* Says that sum would cover capital needs through September
* Needs money to maintain minimum regulatory capital levels
* Finance ministry says decision to be made in coming weeks (Adds company comment, finance minister comment, background)
FRANKFURT/VIENNA, March 21 (Reuters) - Nationalised Austrian lender Hypo Alpe Adria Bank International AG asked the government on Friday for another 1.43 billion euros ($2 billion) in emergency funds to cover its capital needs through September.
The bank earlier this month signalled the need for an unspecified amount of money to cope with writedowns and maintain minimum capital levels required by regulators until it transfers billions of euros worth of assets to a "bad bank" later this year.
The new request takes to around 6.2 billion euros the total aid the bank will have asked for or received since the financial crisis.

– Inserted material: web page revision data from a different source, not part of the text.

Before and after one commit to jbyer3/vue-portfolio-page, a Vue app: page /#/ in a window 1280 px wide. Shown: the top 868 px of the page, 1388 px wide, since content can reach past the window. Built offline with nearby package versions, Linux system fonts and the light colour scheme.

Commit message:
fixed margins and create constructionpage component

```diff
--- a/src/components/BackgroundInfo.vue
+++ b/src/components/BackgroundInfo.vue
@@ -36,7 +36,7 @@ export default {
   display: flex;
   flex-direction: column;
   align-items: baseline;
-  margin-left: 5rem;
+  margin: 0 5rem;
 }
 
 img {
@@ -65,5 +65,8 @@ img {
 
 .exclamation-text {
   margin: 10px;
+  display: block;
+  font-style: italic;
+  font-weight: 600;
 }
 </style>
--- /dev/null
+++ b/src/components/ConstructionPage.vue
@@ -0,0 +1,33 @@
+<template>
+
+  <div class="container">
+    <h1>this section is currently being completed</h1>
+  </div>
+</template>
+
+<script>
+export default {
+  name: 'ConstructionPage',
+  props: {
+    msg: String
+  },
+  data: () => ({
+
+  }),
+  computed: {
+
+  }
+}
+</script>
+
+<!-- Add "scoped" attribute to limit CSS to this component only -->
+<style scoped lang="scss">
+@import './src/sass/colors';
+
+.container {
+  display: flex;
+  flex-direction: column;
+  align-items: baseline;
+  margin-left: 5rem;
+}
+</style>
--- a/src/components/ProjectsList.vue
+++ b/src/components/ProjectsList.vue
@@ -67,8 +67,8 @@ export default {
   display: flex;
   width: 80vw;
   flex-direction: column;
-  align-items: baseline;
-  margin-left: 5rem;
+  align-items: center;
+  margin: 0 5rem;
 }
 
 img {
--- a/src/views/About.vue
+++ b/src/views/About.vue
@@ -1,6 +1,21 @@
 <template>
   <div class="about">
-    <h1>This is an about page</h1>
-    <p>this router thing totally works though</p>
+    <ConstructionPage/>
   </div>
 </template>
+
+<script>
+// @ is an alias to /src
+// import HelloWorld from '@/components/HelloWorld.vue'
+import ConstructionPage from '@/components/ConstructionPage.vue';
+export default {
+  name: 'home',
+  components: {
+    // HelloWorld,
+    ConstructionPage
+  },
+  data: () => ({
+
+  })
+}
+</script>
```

The bank has received 4.8 billion euros in state aid since the crisis started in 2008.
"We informed the federal ministry about this calculation and asked for more intensive talks about ways to comply with regulatory capital rules," Chief Executive Alexander Picker said in a statement on Friday.
Austria nationalised Hypo in 2009 to avoid a failure that would have sent shockwaves across the region, and it finally ruled out the possibility of letting it go bust this month.
Instead, the government will wind down the bank via a "bad bank" that will take on 18 billion euros of Hypo assets, but it will take months until the wind-down facility is set up.
Earlier this month, Austria approved a capital injection for Hypo.
The finance ministry said on Friday a final decision on whether and how Hypo would receive financial support would be made in the coming weeks.
"Fresh money will only be paid once there is complete clarity on how it will be used," Finance Minister Michael Spindelegger said in a statement.